**Required work:** From the entries below, retype only the lines from the one with "el celular** |" through the one with "de mensajes: notitas", exactly as written.

**Dataset entries:**
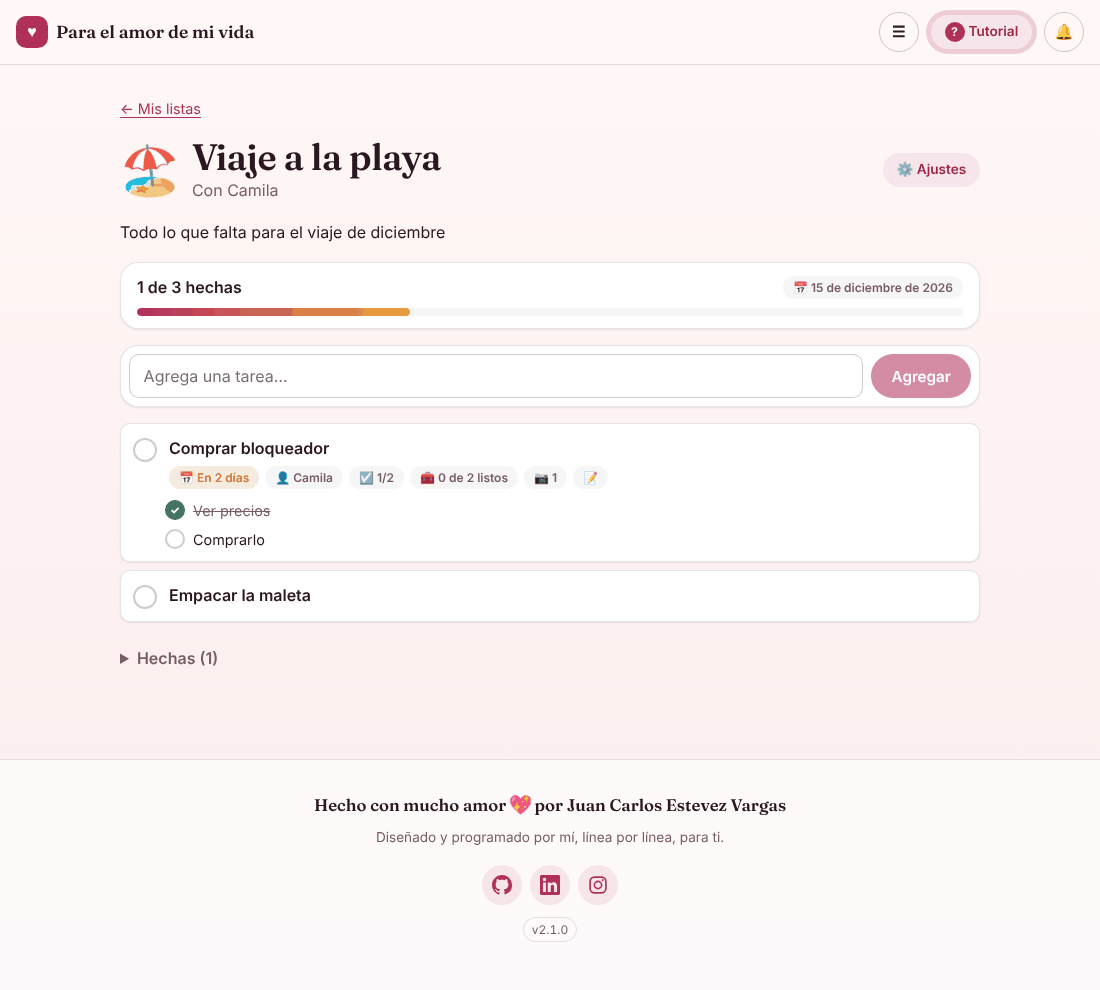
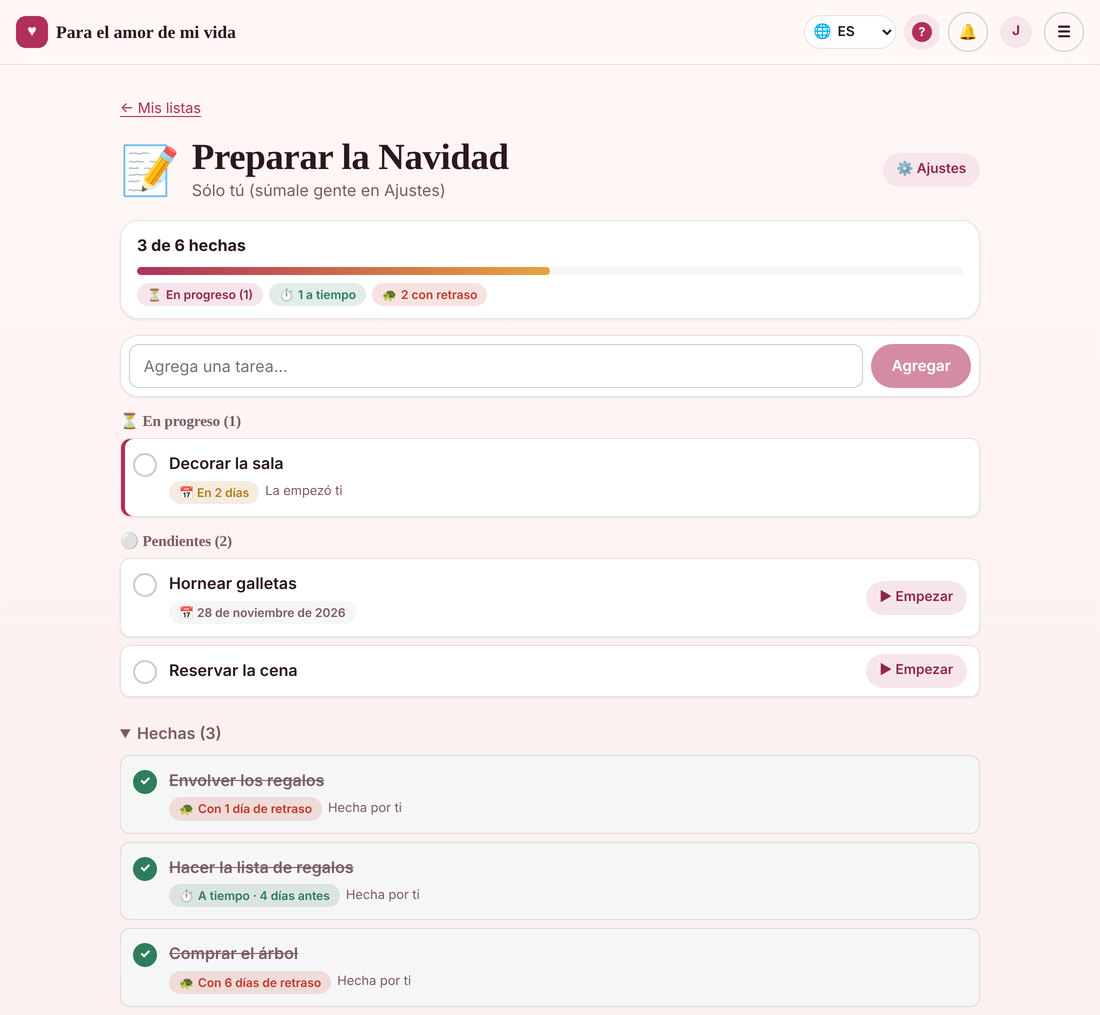
docs(listas): estados de las tareas en README, diagramas, manual y arquitectura

diff --git a/docs/DIAGRAMAS.md b/docs/DIAGRAMAS.md
@@ -1172,12 +1172,16 @@ classDiagram
   }
   class Tarea {
     título y descripción
-    fecha
+    fecha límite
     responsable: un miembro
+    estado: pendiente, en progreso o hecha
+    empezada: cuándo y quién
     hecha: cuándo y quién
+    fecha límite al terminarla
   }
   class Subtarea {
     título
+    estado
     hecha: cuándo y quién
   }
   class Material {
@@ -1203,9 +1207,10 @@ flowchart LR
   NAV["Cabecera → Listas<br/>(contador de avisos)"] --> L["/listas<br/>tarjetas con avance,<br/>fecha y caras"]
   BELL["Campana o aviso<br/>en el celular"] --> D
   L -- "+ Nueva lista" --> NL["Ventana: con quién,<br/>icono, nombre, fecha"]
-  NL -- "Crear lista" --> D["/listas/:id<br/>avance, agregar tarea,<br/>pendientes y hechas"]
+  NL -- "Crear lista" --> D["/listas/:id<br/>avance, a tiempo y con retraso,<br/>en progreso, pendientes y hechas"]
   L -- "toca una tarjeta" --> D
-  D -- "toca una tarea" --> T["Detalle de la tarea:<br/>fecha, responsable, descripción,<br/>subtareas, materiales, fotos"]
+  D -- "toca una tarea" --> T["Detalle de la tarea:<br/>estado, a tiempo o con retraso,<br/>fecha, responsable, descripción,<br/>subtareas, materiales, fotos"]
+  D -- "▶ Empezar" --> D
   D -- "⚙ Ajustes" --> S["Ajustes: datos de la lista,<br/>sumar o sacar personas,<br/>salirse o borrarla"]
   T -- "Listo" --> D
   S -- "salirse o borrar" --> L
@@ -1213,13 +1218,24 @@ flowchart LR
 
 ### Estados de una tarea
 
+Cada tarea (y subtarea) está **pendiente**, **en progreso** o **hecha**. El
+estado no es una columna: sale de dos fechas que pone la base de datos
+(`started_at` y `done_at`), así nunca queda una tarea «hecha» sin fecha de
+cuándo se hizo.
+
 ```mermaid
 stateDiagram-v2
   [*] --> Pendiente: se agrega
+  Pendiente --> EnProgreso: ▶ Empezar
   Pendiente --> Hecha: se marca ✓
-  Hecha --> Pendiente: se desmarca
+  EnProgreso --> Hecha: se marca ✓
+  EnProgreso --> Pendiente: se vuelve a «Pendiente»
+  Hecha --> EnProgreso: se desmarca (si ya se había empezado)
+  Hecha --> Pendiente: se desmarca (si nunca se empezó)
   Hecha --> [*]: se borra
   Pendiente --> [*]: se borra
+  EnProgreso --> [*]: se borra
+  state "En progreso" as EnProgreso
   state Pendiente {
     state "Sin fecha" as SinFecha
     state "Más adelante" as Mas_adelante
@@ -1231,17 +1247,44 @@ stateDiagram-v2
     Pronto --> Hoy: es el día
     Hoy --> Vencida: pasó la fecha
   }
+  state Hecha {
+    state "Sin fecha límite" as SinMedir
+    state "A tiempo" as ATiempo
+    state "Con N días de retraso" as Tarde
+    [*] --> SinMedir: no tenía fecha
+    [*] --> ATiempo: se hizo el día límite o antes
+    [*] --> Tarde: se hizo después
+  }
+  note right of EnProgreso
+    guard_todo_item pone started_at y started_by.
+    Avisa «⏳ título» a los demás.
+  end note
   note right of Hecha
-    guard_todo_item pone done_at y done_by;
-    el navegador no puede inventarlos.
+    guard_todo_item pone done_at y done_by y copia
+    due_on en done_due_on: si después se cambia la
+    fecha, el «a tiempo / con retraso» no cambia.
     Si era la última, salen 🎉 y confeti.
   end note
 ```
 
+### A tiempo o con retraso
+
+```mermaid
+flowchart TD
+  H["Tarea hecha"] --> F{"¿Tenía fecha límite<br/>al terminarla?<br/>(done_due_on)"}
+  F -- "no" --> N["No se mide"]
+  F -- "sí" --> C["Día en que se terminó<br/>(done_at en la hora local)<br/>vs. done_due_on"]
+  C -- "el mismo día" --> A["⏱ A tiempo"]
+  C -- "antes" --> E["⏱ A tiempo · N días antes"]
+  C -- "después" --> T["🐢 Con N días de retraso"]
+  A & E & T --> R["Resumen arriba de la lista:<br/>N a tiempo · N con retraso<br/>(sólo tareas, no subtareas)"]
+```
+
 La etiqueta de la fecha sale de `dueState()` y `dueLabel()` en
 `domain/lists.ts`: «En 5 días», «Mañana», «Vence hoy», «Venció hace 2 días».
-Las subtareas se tachan igual, pero no cambian el avance de la lista, que
-cuenta sólo las tareas principales.
+El estado sale de `taskStatusOf()`, y si fue a tiempo de `timelinessOf()`,
+`timelinessLabel()` y `punctualityOf()`. Las subtareas se tachan igual, pero
+no cambian el avance de la lista, que cuenta sólo las tareas principales.
 
 ### Quién recibe cada aviso
 
@@ -1250,6 +1293,7 @@ flowchart TD
   E1["Te suman a una lista"] --> N1["Aviso propio:<br/>«Juan te sumó a la lista…»<br/>enlace /listas/:id?nueva=1"]
   E2["Alguien agrega una tarea"] --> G["notify_list_members()"]
   E3["Alguien termina una tarea"] --> G
+  E5["Alguien empieza una tarea<br/>(⏳ en progreso)"] --> G
   E4["Alguien te asigna una tarea"] --> G1["notify_list_members()<br/>sólo para la persona asignada"]
   G --> R["Para cada miembro<br/>menos quien lo hizo<br/>y que tenga lists.use"]
   G1 --> R
@@ -1986,8 +2030,11 @@ erDiagram
     text description
     date due_on
     uuid assignee_id FK "miembro"
+    timestamptz started_at "en progreso (lo pone la base)"
+    uuid started_by FK
     timestamptz done_at
     uuid done_by FK
+    date done_due_on "fecha límite al terminarla"
   }
   TODO_MATERIALS {
     uuid id PK

diff --git a/README.md b/README.md
@@ -58,7 +58,7 @@ tiempo juntos, cuentas regresivas a fechas especiales, hitos, una galería de
 fotos por año y mes, una carta y sorpresas. Detrás hay un producto completo:
 cuentas con roles y permisos, una app de chat (buscar personas, solicitudes,
 chats privados con reacciones, edición y vistos), listas de tareas
-compartidas, avisos en la pantalla del celular y un panel para editar todo sin
+compartidas (pendiente, en progreso o hecha, a tiempo o con retraso), avisos en la pantalla del celular y un panel para editar todo sin
 tocar código.
 
 Funciona en dos modos:
@@ -74,7 +74,7 @@ Funciona en dos modos:
 
 | App de chat | Listas compartidas |
 | --- | --- |
-| <img src="docs/capturas/chat.png" alt="App de chat: bandeja a la izquierda y la conversación con Camila, con un mensaje editado y una reacción" width="420"> | <img src="docs/capturas/listas.png" alt="Lista «Viaje a la playa» con tareas, subtareas y barra de progreso" width="420"> |
+| <img src="docs/capturas/chat.png" alt="App de chat: bandeja a la izquierda y la conversación con Camila, con un mensaje editado y una reacción" width="420"> | <img src="docs/capturas/listas.png" alt="Lista «Preparar la Navidad» con tareas en progreso, pendientes y hechas, marcadas a tiempo o con días de retraso" width="420"> |
 | **Paletas de colores por persona** | **Roles y permisos** |
 | <img src="docs/capturas/colores.png" alt="Selector de paletas con vista previa en vivo" width="420"> | <img src="docs/capturas/permisos.png" alt="Matriz de permisos por rol en el panel de administración" width="420"> |
 | **Solicitudes de contacto** | **La bandeja en el celular** |
@@ -106,7 +106,7 @@ Funciona en dos modos:
 | Página principal: portada, tiempo juntos (quieto en el día del final si la relación terminó), cuentas regresivas, notas, hitos, galería por año/mes, carta y frases | `/` | Pública o con `site.view` |
 | Cajita de mensajes: notitas que se abren como una carta y las sorpresas recibidas, guardadas | `/mensajes` | `notes.send` |
 | App de chat a pantalla completa: buscar personas, solicitudes de contacto, chats privados, fotos, stickers, responder, reacciones (en el celular, manteniendo pulsado el mensaje), editar y borrar, «escribiendo…», en línea, vistos (✓ ✓✓), buscar mensajes, fijar, silenciar, archivar y bloquear | `/chat` | `chat.use` |
-| Listas compartidas con subtareas, materiales, fotos, fechas y responsables, en vivo | `/listas` | `lists.use` |
+| Listas compartidas como tareas: pendiente, en progreso o hecha, si se hizo a tiempo o con cuántos días de retraso, subtareas, materiales, fotos, fechas y responsables, en vivo | `/listas` | `lists.use` |
 | Dedicatorias para alguien o para todos: un mensaje, fotos y canciones. Todas las canciones forman una playlist que suena dentro de la app, se exporta (`.m3u8`, cola de YouTube, enlaces de Spotify o texto) y se le importan canciones pegando enlaces o abriendo un `.m3u` | `/dedicatorias` y `/dedicatorias/playlist` | `dedications.use` |
 | «Para ti»: carta a pantalla completa en tarjetas («No quiero perderte…») que se pasan tocando o deslizando, con «Iris» de Dean Lewis de fondo y un «Te amo» al final | `/para-ti` | Pública (fuera de buscadores) |
 | «Hasta siempre»: la carta de despedida, en nueve tarjetas con párrafos a mano, con «Lloro por ti» de Enrique Iglesias de fondo y un «Sé feliz, Cami.» al final. En el inicio sale la tarjeta «Tengo algo que decirte» hasta que se abre | `/despedida` | Pública (fuera de buscadores) |

diff --git a/docs/ARQUITECTURA.md b/docs/ARQUITECTURA.md
@@ -489,8 +489,14 @@ Las cabeceras están en `public/_headers` (Netlify) y `vercel.json`; una prueba
 - Las cinco tablas están en la publicación de Realtime: lo que hace una
   persona aparece en la pantalla de las demás sin recargar (las recargas se
   agrupan en 250 ms).
-- Las reglas puras (árbol de tareas, avance, fechas) están en
-  `src/domain/lists.ts` y tienen pruebas.
+- Las reglas puras (árbol de tareas, avance, fechas, estado y si se hizo a
+  tiempo) están en `src/domain/lists.ts` y tienen pruebas.
+- **Estado de una tarea**: no hay columna `status`; sale de `started_at` y
+  `done_at` (`taskStatusOf`). El trigger `guard_todo_item` pone esas fechas,
+  quién lo hizo y, al terminarla, copia `due_on` en `done_due_on`, que no
+  cambia después. `timelinessOf` compara el día local de `done_at` con
+  `done_due_on`. `lists.setItemStatus(id, status)` es lo único que usa la
+  interfaz para cambiar el estado (migración `20261118000100_list_task_status`).
 
 ### Dedicatorias y playlist
 
@@ -634,3 +640,4 @@ prueba comprueba que `supabase/setup.sql` esté al día).
 | `…1109000200_dedication_views` | Quién vio cada dedicatoria: tabla `dedication_views`, función `mark_dedication_seen` y lectura sólo para la autora (y cada persona su fila) |
 | `…1109000300_two_step` | Verificación en dos pasos: `mfa_ok()`, política restrictiva en cada tabla y en `storage.objects`, `check_request()` como pre-request de PostgREST y `two_step_users()` para Usuarios |
 | `…1109000400_relationship_end` | Fin de la relación: `site_settings.relationship_end` (no antes del inicio, puesta en el 31 de octubre de 2026), `important_dates.only_together` y `guard_site_settings` que también la protege con `settings.manage` |
+| `…1118000100_list_task_status` | Tareas con estado: `todo_items.started_at`, `started_by` y `done_due_on`; `guard_todo_item` pone esas fechas y congela la fecha límite al terminar, y `notify_todo_item` avisa «⏳» al empezar una tarea |

diff --git a/docs/MANUAL_DE_USUARIO.md b/docs/MANUAL_DE_USUARIO.md
@@ -230,15 +230,27 @@ la ven.
 tarea nueva le avisa a los demás. Lo que hace cada quien aparece en las otras
 pantallas al instante, sin recargar.
 
+**Estados.** Cada tarea está **⚪ Pendiente**, **⏳ En progreso** o
+**✅ Hecha**. Toca **▶ Empezar** en una tarea pendiente cuando la empiecen:
+sube al grupo **En progreso** y a los demás les llega un aviso. También puedes
+cambiar el estado desde el detalle de la tarea.
+
 **Tachar.** Toca el círculo de una tarea cuando esté hecha: baja a
-**Hechas** y dice quién la terminó. Tócalo otra vez para desmarcarla. La barra
-de arriba muestra cuántas van.
+**Hechas** y dice quién la terminó. Tócalo otra vez para desmarcarla (vuelve a
+«En progreso» si ya se había empezado). La barra de arriba muestra cuántas van.
+
+**¿A tiempo o con retraso?** Si la tarea tenía fecha límite, al terminarla
+aparece **⏱ A tiempo** (o «A tiempo · 2 días antes») o **🐢 Con 3 días de
+retraso**. Se guarda la fecha que tenía en ese momento, así que cambiarla
+después no cambia el resultado. Arriba de la lista se ve el resumen: cuántas
+van en progreso, cuántas se hicieron a tiempo y cuántas con retraso.
 
 **El detalle de una tarea.** Toca la tarea para abrirla. Todo se guarda solo:
 
 | Parte | Para qué |
 | --- | --- |
 | Título y descripción | Qué hay que hacer y los detalles (se guardan al salir del cuadro) |
+| Estado | Pendiente, En progreso o Hecha; si está hecha, si fue a tiempo o con retraso |
 | Fecha límite | Se pinta de color cuando se acerca o ya pasó |
 | ¿Quién se encarga? | Elige a alguien de la lista; le llega un aviso |
 | ☑ Subtareas | Pasos más pequeños, cada uno con su círculo |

**Solution to this task:**
 | **Solicitudes de contacto** | **La bandeja en el celular** |
@@ -106,7 +106,7 @@ Funciona en dos modos:
 | Página principal: portada, tiempo juntos (quieto en el día del final si la relación terminó), cuentas regresivas, notas, hitos, galería por año/mes, carta y frases | `/` | Pública o con `site.view` |
 | Cajita de mensajes: notitas que se abren como una carta y las sorpresas recibidas, guardadas | `/mensajes` | `notes.send` |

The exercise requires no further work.